Our best advice is to think twice about letting a good domain expire. It may be better to hang on to it, so think long-term rather than short-term. And if the financials are an issue, have a chat with us about possible domain parking solutions.

If you want to let them go after or see their value or lack of value, Okens Domains can help you assess their value. And here’s the really good part for you — it doesn’t matter which domain registration company those domains are with; we will help you sell them and reduce your time worrying about whether you did the right thing.

Stay tuned for the next story in March for our Mistake of the Month series. In the meantime visit www.okens.domains to learn how we can help.

Okens Brokerage Services

Get The Domain You Want With Okens Brokerage Services

The Rolling Stones said you can’t always get what you want, but Okens Domains thinks you can. Introducing our new Okens Brokerage services that help you acquire that coveted domain you want to grow your business, even if that domain is already registered.

Traditionally, a brokerage service is a business or service that specializes in buying and selling domain names on behalf of clients. Sometimes, individuals or companies may own domain names they no longer need or want. In contrast, others may be interested in acquiring specific domain names for their projects, businesses, or investment purposes.

Okens Brokerage will handle everything from valuation to negotiation and domain transfer. We facilitate buying and selling domain names using different tools, platforms, and our extensive global contact database.

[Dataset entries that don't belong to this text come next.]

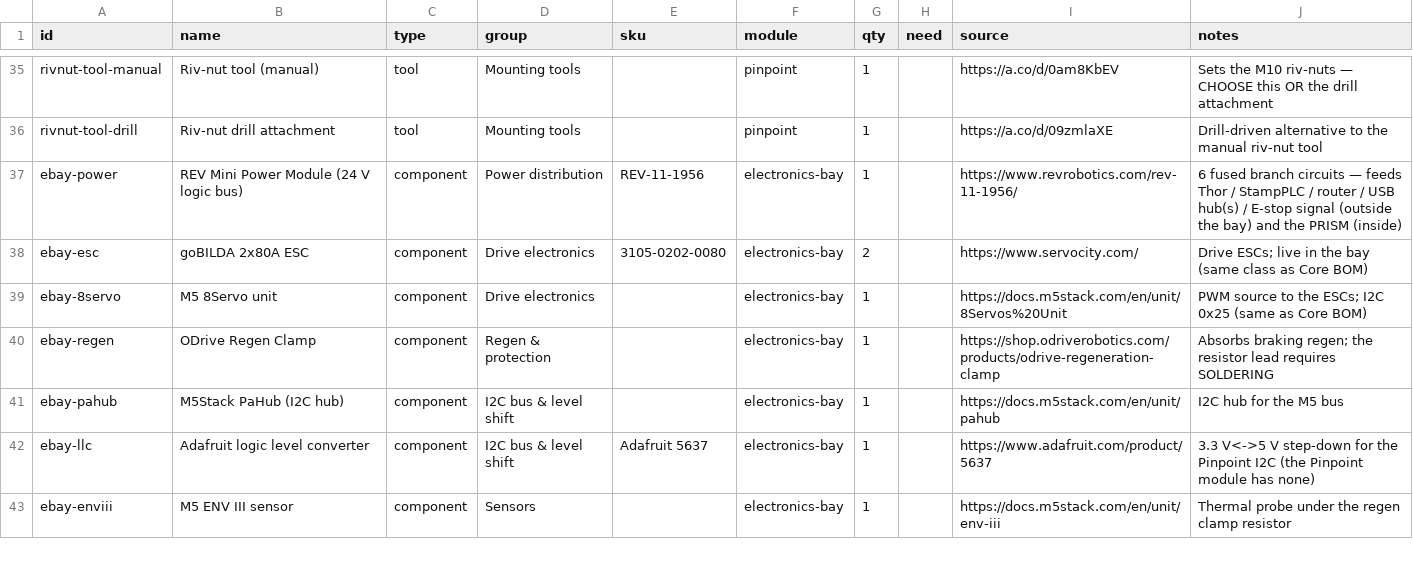
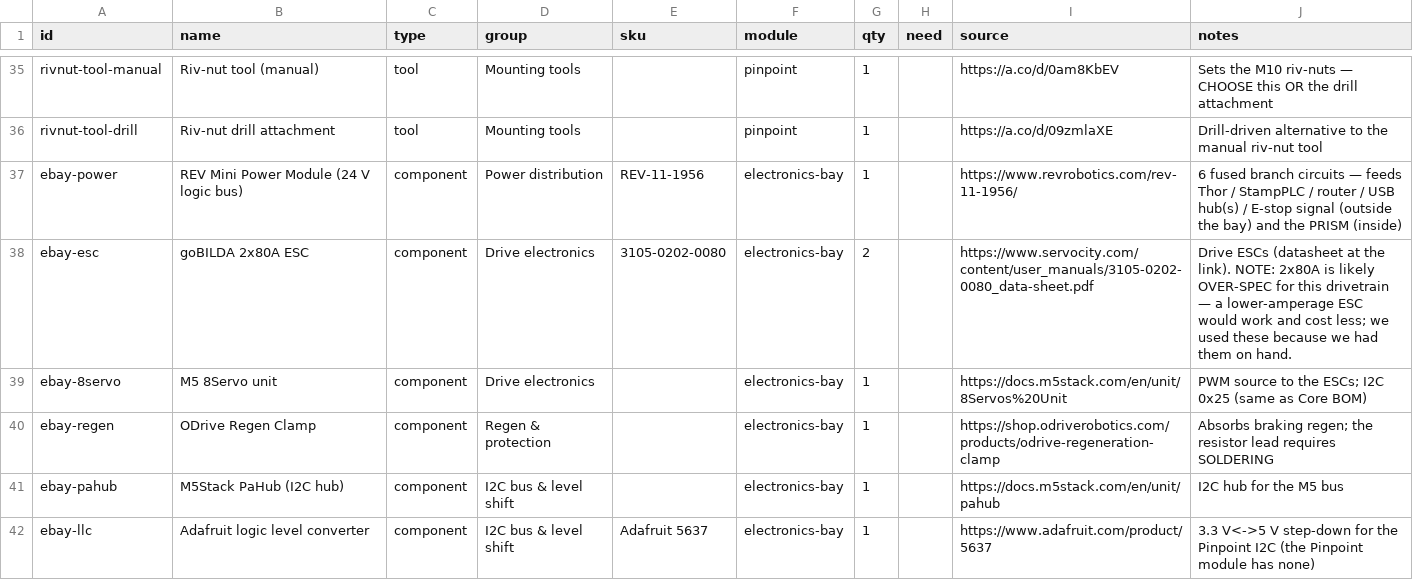
Before and after one commit to UW-Allen-School-Robotics/opendubs, a CSV file: hardware/parts.csv, drawn as a sheet; only a part is shown, gaps mark what is left out; the shorter side is filled out with more unchanged rows.

```diff
--- a/hardware/parts.csv
+++ b/hardware/parts.csv
@@ -37,3 +37,3 @@ rivnut-tool-drill,"Riv-nut drill attachment",tool,Mounting tools,,pinpoint,1,,ht
 ebay-power,"REV Mini Power Module (24 V logic bus)",component,Power distribution,REV-11-1956,electronics-bay,1,,https://www.revrobotics.com/rev-11-1956/,"6 fused branch circuits — feeds Thor / StampPLC / router / USB hub(s) / E-stop signal (outside the bay) and the PRISM (inside)"
-ebay-esc,"goBILDA 2x80A ESC",component,Drive electronics,3105-0202-0080,electronics-bay,2,,https://www.servocity.com/,"Drive ESCs; live in the bay (same class as Core BOM)"
+ebay-esc,"goBILDA 2x80A ESC",component,Drive electronics,3105-0202-0080,electronics-bay,2,,https://www.servocity.com/content/user_manuals/3105-0202-0080_data-sheet.pdf,"Drive ESCs (datasheet at the link). NOTE: 2x80A is likely OVER-SPEC for this drivetrain — a lower-amperage ESC would work and cost less; we used these because we had them on hand."
 ebay-8servo,"M5 8Servo unit",component,Drive electronics,,electronics-bay,1,,https://docs.m5stack.com/en/unit/8Servos%20Unit,"PWM source to the ESCs; I2C 0x25 (same as Core BOM)"
```
Also changed, not shown: 2 other files.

Another benefit of Okens Brokerage is the service of helping you value your unused domains to see if you want to keep them as an investment or value them for sale. The services will also negotiate on your behalf to ensure you get the best price for the domain.

Here is the entire process for brokering domains with Okens Brokerage services:

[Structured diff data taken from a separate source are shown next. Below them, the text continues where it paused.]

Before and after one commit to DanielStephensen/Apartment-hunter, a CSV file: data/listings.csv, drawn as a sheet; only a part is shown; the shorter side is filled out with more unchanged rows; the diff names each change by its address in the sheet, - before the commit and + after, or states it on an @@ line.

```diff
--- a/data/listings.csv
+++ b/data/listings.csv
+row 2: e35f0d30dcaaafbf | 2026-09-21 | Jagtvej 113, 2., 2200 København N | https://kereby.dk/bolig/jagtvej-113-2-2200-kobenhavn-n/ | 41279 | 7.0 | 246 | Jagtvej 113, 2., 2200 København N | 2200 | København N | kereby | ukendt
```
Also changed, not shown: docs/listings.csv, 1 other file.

The Buyer: The person or parties who want to purchase the domain. The buyer can ask for a particular domain or the range of markets they are interested in, and we help them find domains in that industry. It could also be related to specific countries, TLD’s, etc.

The Seller: This is the person or party looking to sell the domain but may need more time or resources to research the domain’s value to the industry.

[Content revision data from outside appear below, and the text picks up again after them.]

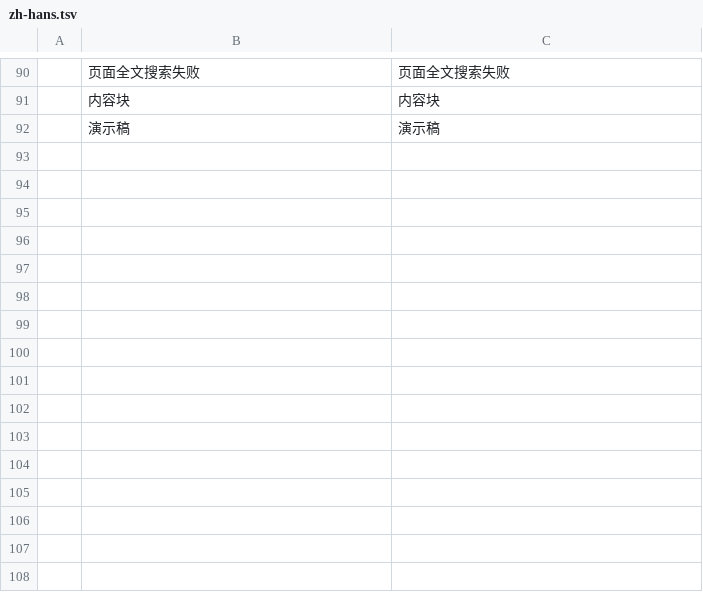
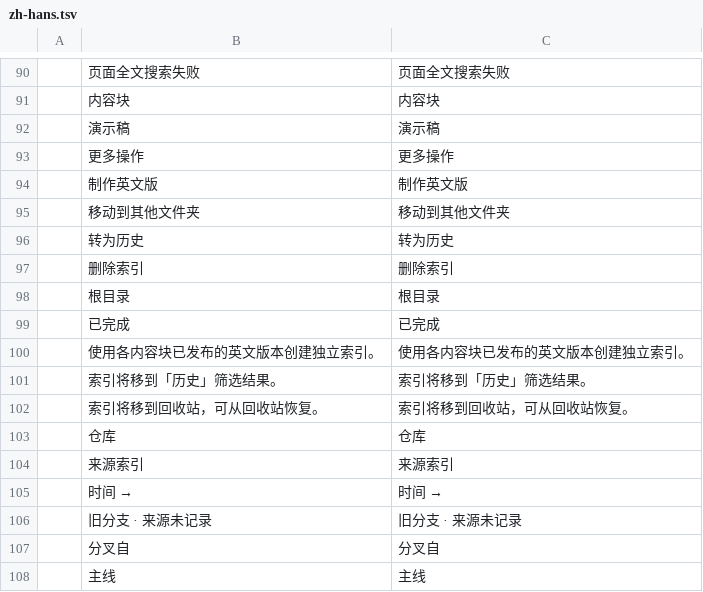
Before and after one commit to lanline123/qimu, a TSV file: crates/qimu-client/locales/zh-hans.tsv, drawn as a sheet; only a part is shown, gaps mark what is left out.

```diff
--- a/crates/qimu-client/locales/zh-hans.tsv
+++ b/crates/qimu-client/locales/zh-hans.tsv
@@ -92 +92,17 @@
 	演示稿	演示稿
+	更多操作	更多操作
+	制作英文版	制作英文版
+	移动到其他文件夹	移动到其他文件夹
+	转为历史	转为历史
+	删除索引	删除索引
+	根目录	根目录
+	已完成	已完成
+	使用各内容块已发布的英文版本创建独立索引。	使用各内容块已发布的英文版本创建独立索引。
+	索引将移到「历史」筛选结果。	索引将移到「历史」筛选结果。
+	索引将移到回收站，可从回收站恢复。	索引将移到回收站，可从回收站恢复。
+	仓库	仓库
+	来源索引	来源索引
+	时间 →	时间 →
+	旧分支 · 来源未记录	旧分支 · 来源未记录
+	分叉自	分叉自
+	主线	主线
```
Also changed, not shown: crates/qimu-client/locales/en-us.tsv, 10 other files.
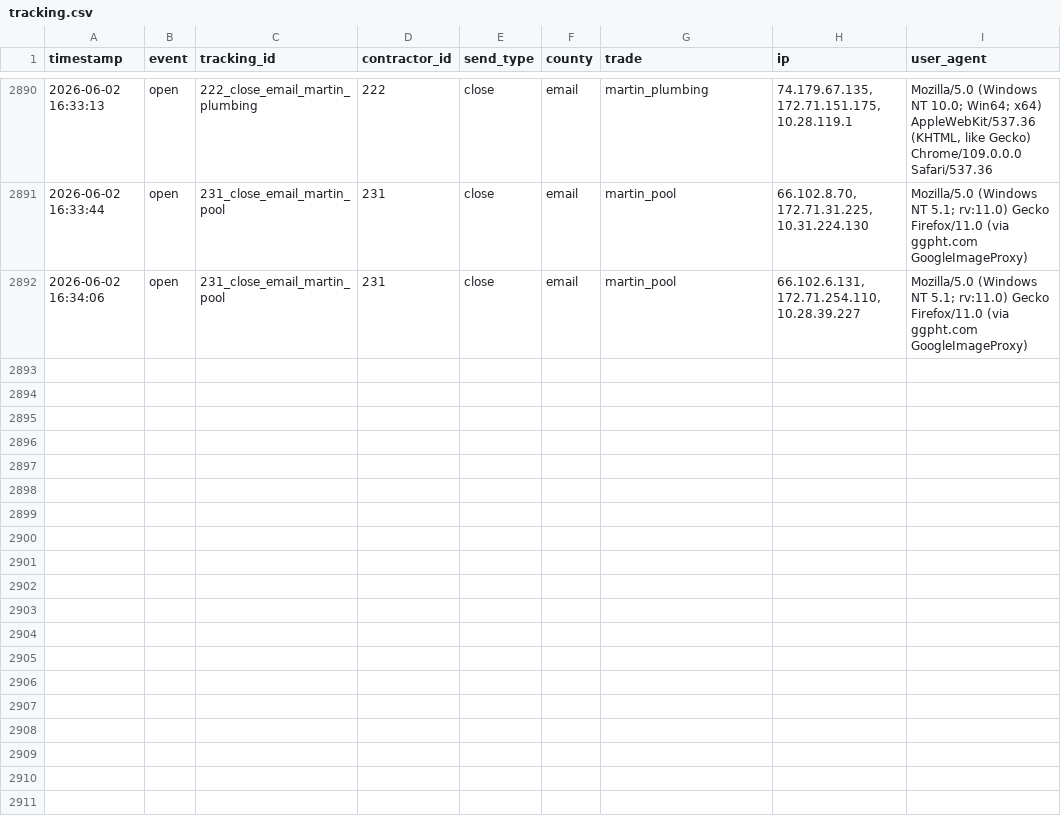
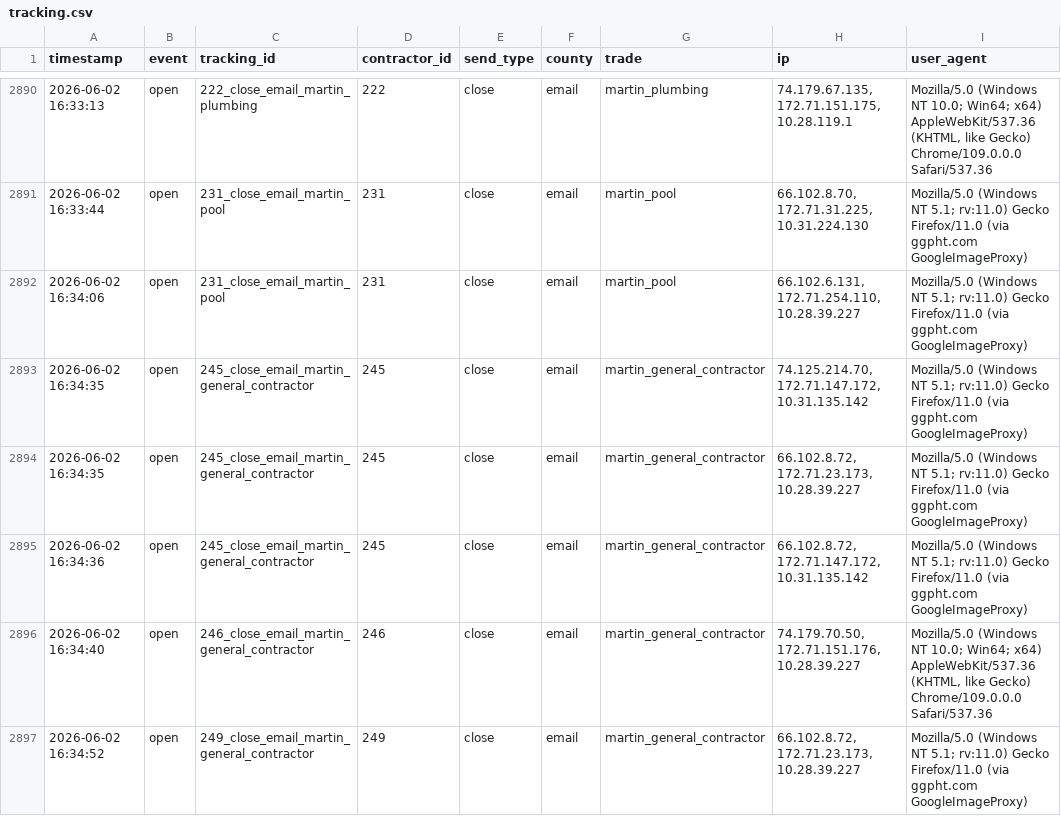
Before and after one commit to anandakeyclub-ops/permitmap-tracker, a CSV file: tracking.csv, drawn as a sheet; only a part is shown, gaps mark what is left out; the diff names each change by its address in the sheet, - before the commit and + after, or states it on an @@ line.

Commit message:
tracking update 2026-06-02 16:34:53

```diff
--- a/tracking.csv
+++ b/tracking.csv
+row 2893: 2026-06-02 16:34:35 | open | 245_close_email_martin_general_contractor | 245 | close | email | martin_general_contractor | 74.125.214.70, 172.71.147.172, 10.31.135.142 | Mozilla/5.0 (Windows NT 5.1; rv:11.0) Gecko Firefox/11.0 (via ggpht.com GoogleImageProxy)
+row 2894: 2026-06-02 16:34:35 | open | 245_close_email_martin_general_contractor | 245 | close | email | martin_general_contractor | 66.102.8.72, 172.71.23.173, 10.28.39.227 | Mozilla/5.0 (Windows NT 5.1; rv:11.0) Gecko Firefox/11.0 (via ggpht.com GoogleImageProxy)
+row 2895: 2026-06-02 16:34:36 | open | 245_close_email_martin_general_contractor | 245 | close | email | martin_general_contractor | 66.102.8.72, 172.71.147.172, 10.31.135.142 | Mozilla/5.0 (Windows NT 5.1; rv:11.0) Gecko Firefox/11.0 (via ggpht.com GoogleImageProxy)
+row 2896: 2026-06-02 16:34:40 | open | 246_close_email_martin_general_contractor | 246 | close | email | martin_general_contractor | 74.179.70.50, 172.71.151.176, 10.28.39.227 | Mozilla/5.0 (Windows NT 10.0; Win64; x64) AppleWebKit/537.36 (KHTML, like Gecko) Chrome/109.0.0.0 Safari/537.36
+row 2897: 2026-06-02 16:34:52 | open | 249_close_email_martin_general_contractor | 249 | close | email | martin_general_contractor | 66.102.8.72, 172.71.23.173, 10.28.39.227 | Mozilla/5.0 (Windows NT 5.1; rv:11.0) Gecko Firefox/11.0 (via ggpht.com GoogleImageProxy)
```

The Valuation: There are many variables to consider when it comes to the valuation of a specific domain. Okens investigates to see if we can help with the request and look at domain requirements and pricing to create a market value of the domain. Once we do this, we communicate to the customer so they can decide on selling or retaining the domain for a future sale.

Listing: We proceed to the listing phase once the customer agrees to sell. In the case of the seller, Okens will create a domain listing in our platform and then update any interested buyers.

Negotiation: Okens Domains team has extensive expertise in domain business and valuation experience. We understand the domain’s value and have an educated sales team that helps negotiate and guarantees our customers the best price.

Managing The Selling Process: The full scope of the process from valuation to negotiation and transfer of ownership is done by Okens Brokerage Services. Buying and selling a domain involves investigation, communication, source of information or channels, communication, payment, and transfers, for starters.

Transaction: Once an agreement is reached, Okens Brokerage brokers and facilitates the transaction process which includes handling the transfer of ownership and ensuring a smooth and secure exchange of funds.

Escrow Services: Okens Brokerage Services use escrow services to protect both the buyer and the seller. Escrow services hold the funds securely until all aspects of the transaction are completed, reducing the risk of fraud.

Transfer of Ownership: The Okens Brokerage team oversees the technical aspects of transferring the domain name from the seller’s registrar to the buyer’s registrar and updating the domain’s registration details.

Post-Sale Support: The Okens Brokerage team supports the entire post-sale process with a smooth transition and addresses any issues. We are with you from start to finish and beyond.

Visit Okens.domains for more information about our services.